- The advanced e-signature: (1) a mechanism that links the signature uniquely to the signatory, (2) on the basis of which the signatory can be identified, (3) with a high level of confidence and which the signatory uses under his sole control and (4) that allows to detect any subsequent change in the signed data afterwards; e.g. fingerprints or iris scans, SMS authentication, e-mail authentication, the ordinary signature via Adobe Sign (if the user does not have a qualified certificate himself), etc.
- The qualified e-signature: has the characteristics of an advanced e-signature, but in addition must be issued by a qualified trust service provider; e.g. the e-ID card with card reader, the “Itsme” app, the commercial providers on the ”Trusted List“ of one of the Member States of the European Internal Market.
Legal consequences of an e-signature
All forms of e-signatures described above are in principle legally valid, but there is a difference in their security level, i.a. regarding the identity of the signatory and the authenticity and integrity of the data. As a result, there is also a difference in their legal consequences. Depending on the importance of the documents to be signed, this requires some attention.
For example, the burden of proof concerning the validity of the ordinary and advanced e-signature will rest on the signatory, whereas a presumption of conformity applies to the qualified e-signature, just like the handwritten signature.
The overview below shows the main differences schematically:
|Verification of authenticity of signature and of data integrity||no||yes||yes|
|Admissibility as evidence in judicial proceedings (non-discrimination principle)||yes||yes||yes|
|Assimilation to a handwritten signature (assimilation principle)||no||no||yes|
|Automatic recognition in other Member States of the European Union||no||no||yes|
Using an e-signature generally has the advantage of being efficient and fast, but at the same time, some vigilance is generally recommended when communicating digitally. For instance, one should be aware that digitally exchanging messages is not always without obligation. The idea that one would only be bound once things are put on paper with a handwritten signature, is outdated. Indeed, the conditions of an ordinary e-signature are easily met, so that one may have signed something without fully realising it. Putting one’s name under an e-mail, for example, can already suffice in certain cases. After all, between (and against) companies, the system of free admissibility of evidence applies.

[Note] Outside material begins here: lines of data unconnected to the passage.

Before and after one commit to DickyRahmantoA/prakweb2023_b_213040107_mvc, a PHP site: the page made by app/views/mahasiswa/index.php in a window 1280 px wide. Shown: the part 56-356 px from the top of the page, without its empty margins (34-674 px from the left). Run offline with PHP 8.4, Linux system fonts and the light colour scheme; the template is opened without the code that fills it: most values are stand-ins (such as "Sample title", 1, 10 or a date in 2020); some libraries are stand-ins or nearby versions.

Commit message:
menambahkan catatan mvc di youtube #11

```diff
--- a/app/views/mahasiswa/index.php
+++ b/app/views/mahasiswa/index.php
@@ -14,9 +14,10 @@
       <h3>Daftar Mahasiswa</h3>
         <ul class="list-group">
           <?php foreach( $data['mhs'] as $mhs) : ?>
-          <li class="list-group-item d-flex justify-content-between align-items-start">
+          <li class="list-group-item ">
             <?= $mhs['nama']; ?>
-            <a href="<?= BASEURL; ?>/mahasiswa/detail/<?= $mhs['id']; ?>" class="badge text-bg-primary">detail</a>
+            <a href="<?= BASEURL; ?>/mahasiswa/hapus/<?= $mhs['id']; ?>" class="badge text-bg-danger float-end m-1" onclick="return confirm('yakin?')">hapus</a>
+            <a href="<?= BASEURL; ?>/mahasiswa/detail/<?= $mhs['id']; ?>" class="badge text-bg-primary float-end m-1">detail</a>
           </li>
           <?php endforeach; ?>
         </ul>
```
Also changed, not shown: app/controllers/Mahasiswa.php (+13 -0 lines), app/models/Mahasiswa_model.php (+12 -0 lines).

It is therefore advisable to handle digital messages with some caution. E.g., if one negotiates a contract by e-mail, one can clearly indicate on which points one definitely wants an agreement before there can be a deal, or one can indicate that one only wants to be bound once a formal contract has been drawn up.
Florence Fryges and Bruno Thoen
De Langhe Attorneys